Agriculture-related careers represent 11% of Wisconsin’s workforce – that’s nearly 1 in 9 Wisconsin jobs involved in agriculture. Sustainability matters from the farmer’s gate to the consumer’s plate. Each step of the supply chain has their own priorities when it comes to preserving resources and ensuring success for the next generation.
Agriculture Educators have an important role in equipping students for success in all realms of agriculture. From priming next generation farmers for their role on the farm to coaching communicators to effectively share agriculture’s story, the responsibilities are vast. Setting up the next generation of agriculturists for success is just one way agriculture educators prioritize sustainability.
Hear from Waupun Area Junior/Senior Agriculture Education Teacher and FFA Advisor, Tari Costello, about her role and how sustainability impacts her classroom.
Hometown/County: I grew up in Alma, WI/Buffalo County; currently reside in Waupun/Dodge County
Job Title: Waupun Area Junior/Senior High School Agriculture Education Teacher and FFA Advisor
What’s an average day in the life? As an agriculture teacher and FFA advisor, I’m not sure that there is an “average” day. I have the opportunity to work with the best students at Waupun Area Junior/Senior High School each day! I teach on a block schedule, teaching four classes a day. These classes range from Horticulture to Veterinary Science to Employability Skills to Farm to Table Production and more. These classes allow me to provide students with a variety of experiences that include amazing partnerships with a variety of local industry experts including agricultural businesses, producers, veterinarians, and more. My workdays are not limited to school hours. Most weeks include numerous hours before school, after school, and weekends. FFA projects, supervised agriculture experience programs, picking up supplies for labs and leadership opportunities are responsible for most of these hours. I also have a summer contract that has me visiting students to review their SAE projects, FFA Officer Training, county fairs, State FFA Convention, and other teambuilding and leadership programs.

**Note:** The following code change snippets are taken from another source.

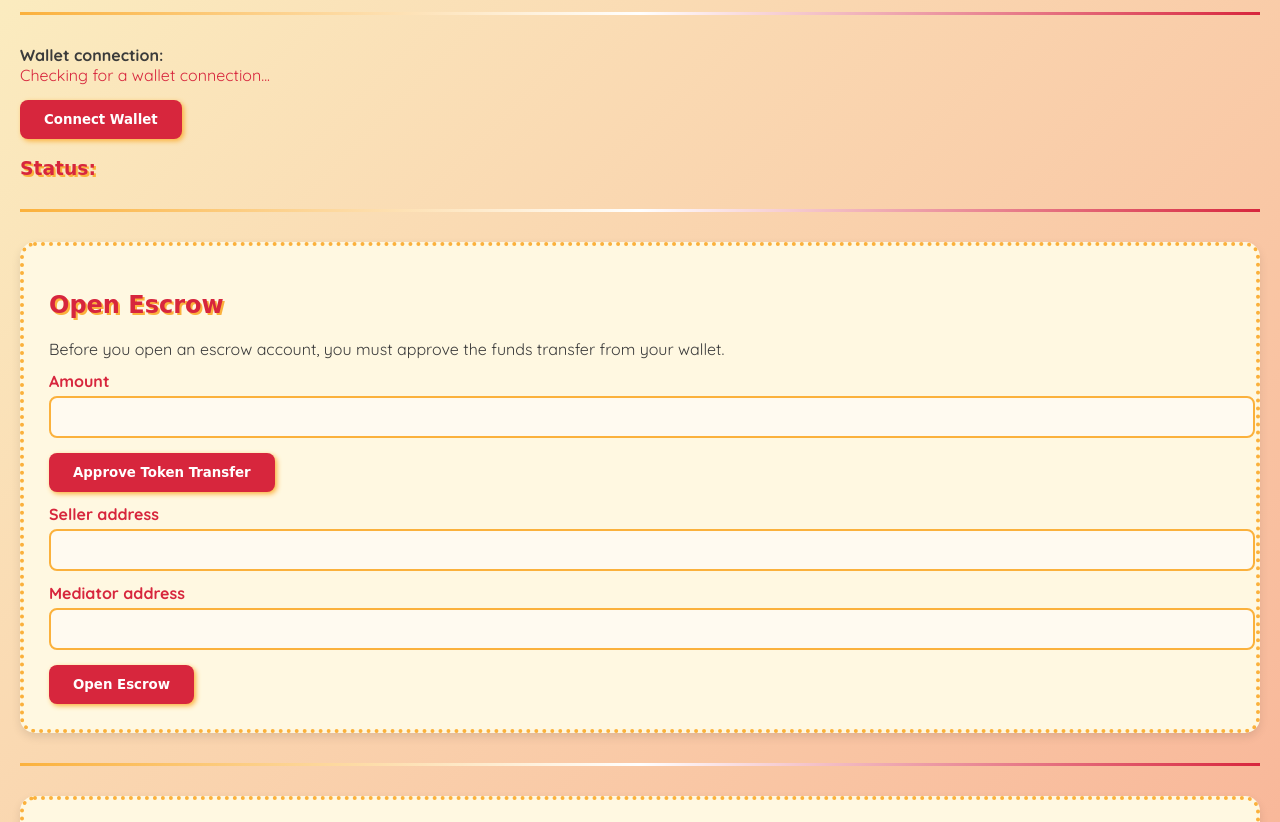
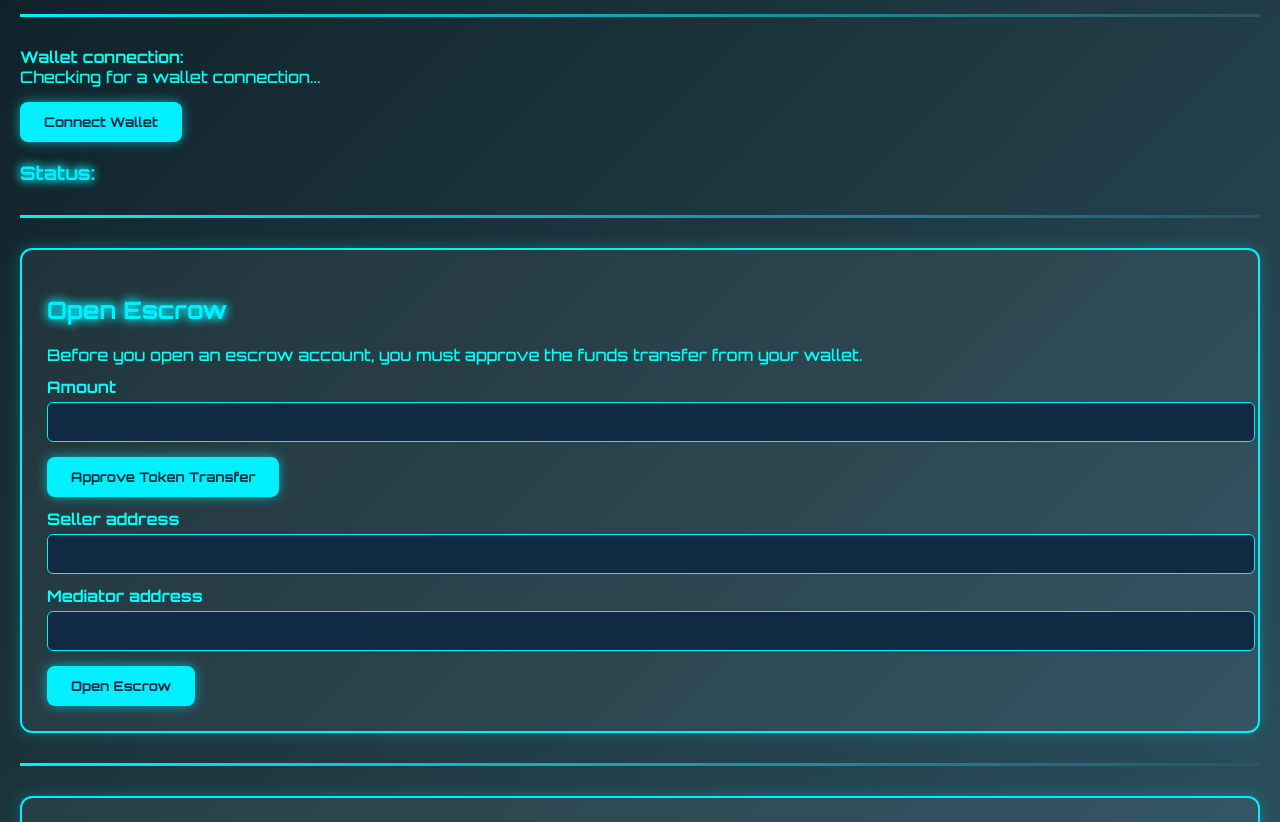
Before and after one commit to cpalmer-uaustin/cpalmer-uaustin.github.io, a plain HTML site: page escrow/index.html in a window 1280 px wide. Shown: the part 97-919 px from the top of the page. Drawn offline with nearby package versions, Linux system fonts and the light colour scheme; a script that the page names is missing; a web font is replaced by a local one.

Commit message:
Update index.html

```diff
--- a/escrow/index.html
+++ b/escrow/index.html
@@ -5,80 +5,80 @@
     <meta name="viewport" content="width=device-width, initial-scale=1.0">
     <title>Escrow USDC NOW!</title>
     <style>
-        @import url('https://fonts.googleapis.com/css2?family=Shrikhand&family=Quicksand:wght@400;700&display=swap');
+        @import url('https://fonts.googleapis.com/css2?family=Orbitron:wght@500;700&display=swap');
 
         body {
             margin: 0;
             padding: 20px;
-            font-family: 'Quicksand', sans-serif;
-            background: linear-gradient(135deg, #fbeec1, #f8b195);
-            color: #3b3b3b;
+            font-family: 'Orbitron', sans-serif;
+            background: linear-gradient(135deg, #0f2027, #203a43, #2c5364);
+            color: #00fff7;
             min-height: 100vh;
         }
 
         h1, h2, h3 {
-            font-family: 'Shrikhand', cursive;
-            color: #d7263d;
-            text-shadow: 2px 2px #fbb13c;
+            color: #00f0ff;
+            text-shadow: 0 0 8px #00f0ff, 0 0 12px #0ff;
         }
 
         hr {
             border: none;
             height: 3px;
-            background: linear-gradient(to right, #fbb13c, #ffffff, #d7263d);
+            background: linear-gradient(to right, #00f0ff, #2c5364);
             margin: 30px 0;
         }
 
         .section {
-            border: 4px dotted #fbb13c;
-            border-radius: 15px;
+            border: 2px solid #00f0ff;
+            border-radius: 12px;
             padding: 25px;
             margin-bottom: 30px;
-            background-color: #fff8e1;
-            box-shadow: 0 4px 10px rgba(0, 0, 0, 0.1);
+            background-color: rgba(255, 255, 255, 0.05);
+            box-shadow: 0 0 15px #00f0ff44;
         }
 
         label {
             display: block;
             margin-top: 12px;
             font-weight: bold;
-            color: #d7263d;
+            color: #0ff;
         }
 
         input, select {
             width: 100%;
             padding: 10px;
             margin-top: 5px;
-            border: 2px solid #fbb13c;
-            border-radius: 8px;
-            background-color: #fffaf0;
-            color: #3b3b3b;
+            border: 1px solid #00f0ff;
+            border-radius: 6px;
+            background-color: #102a43;
+            color: #00fff7;
             font-size: 16px;
         }
 
         button {
             margin-top: 15px;
             padding: 12px 24px;
-            background: #d7263d;
-            color: #fff;
+            background: #00f0ff;
+            color: #102a43;
             font-weight: bold;
             border: none;
             border-radius: 8px;
-            font-family: 'Shrikhand', cursive;
+            font-family: 'Orbitron', sans-serif;
             cursor: pointer;
-            box-shadow: 2px 2px 5px #fbb13c;
-            transition: background 0.3s ease;
+            box-shadow: 0 0 12px #00f0ff99;
+            transition: all 0.3s ease;
         }
 
         button:hover {
-            background: #fbb13c;
-            color: #3b3b3b;
+            background: #00fff7;
+            color: #000;
+            box-shadow: 0 0 18px #00fff799;
         }
 
         #walletStatus {
             font-size: 16px;
             margin-top: 10px;
-            color: #d7263d;
+            color: #00fff7;
         }
     </style>
 
@@ -98,7 +98,7 @@
         <button onclick="checkWallet()" id="walletButton">Connect Wallet</button>
     </section>
 
-    <h3>Status: <span id="responseMessage" style="color:#d7263d;"></span></h3>
+    <h3>Status: <span id="responseMessage" style="color:#00fff7;"></span></h3>
 
     <hr>
     <div class="section" id="sectionOpen">
```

How do you talk about sustainability in the classroom? It is difficult to teach agriculture education without teaching sustainability. As agriculturalists, we are the caretakers of the planet. Everything that we do to grow and raise the food and fiber for the planet must be done with sustainability in mind.
What terms/words do you associate with sustainability? Longevity, efficiency, profitability, carbon footprint, natural resources, environment
Thank you, Tari, for your commitment to Wisconsin agriculture!